§ About this exercise:
Check every line of the material below for the string "README", and return the ones that have it.

□ □ □ □ □

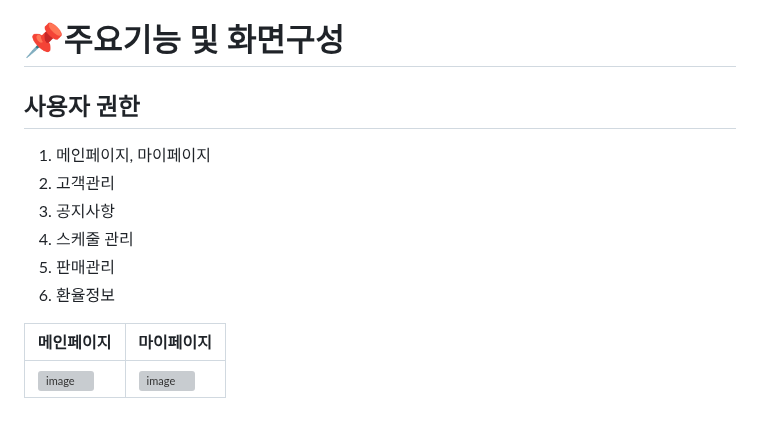
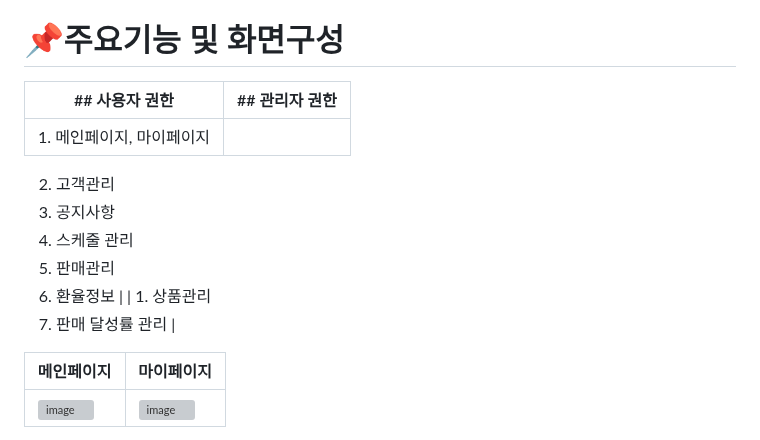
Before and after one commit to hajungin/GS_Project, a Markdown page: README.md, the part around the change. GitHub-like rendering; grey boxes are pictures that could not be loaded.

```diff
--- a/README.md
+++ b/README.md
@@ -79,13 +79,16 @@
 
 ---
 # 📌주요기능 및 화면구성
-## 사용자 권한
-1. 메인페이지, 마이페이지
+| ## 사용자 권한 | ## 관리자 권한 |
+| --- | --- |
+| 1. 메인페이지, 마이페이지
 2. 고객관리
 3. 공지사항
 4. 스케줄 관리
 5. 판매관리
-6. 환율정보
+6. 환율정보 |
+| 1. 상품관리
+2. 판매 달성률 관리 |
 
 
 | 메인페이지 | 마이페이지 |
```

□ □ □ □ □

§ Response to this task:
Before and after one commit to hajungin/GS_Project, a Markdown page: README.md, the part around the change. GitHub-like rendering; grey boxes are pictures that could not be loaded.
--- a/README.md
+++ b/README.md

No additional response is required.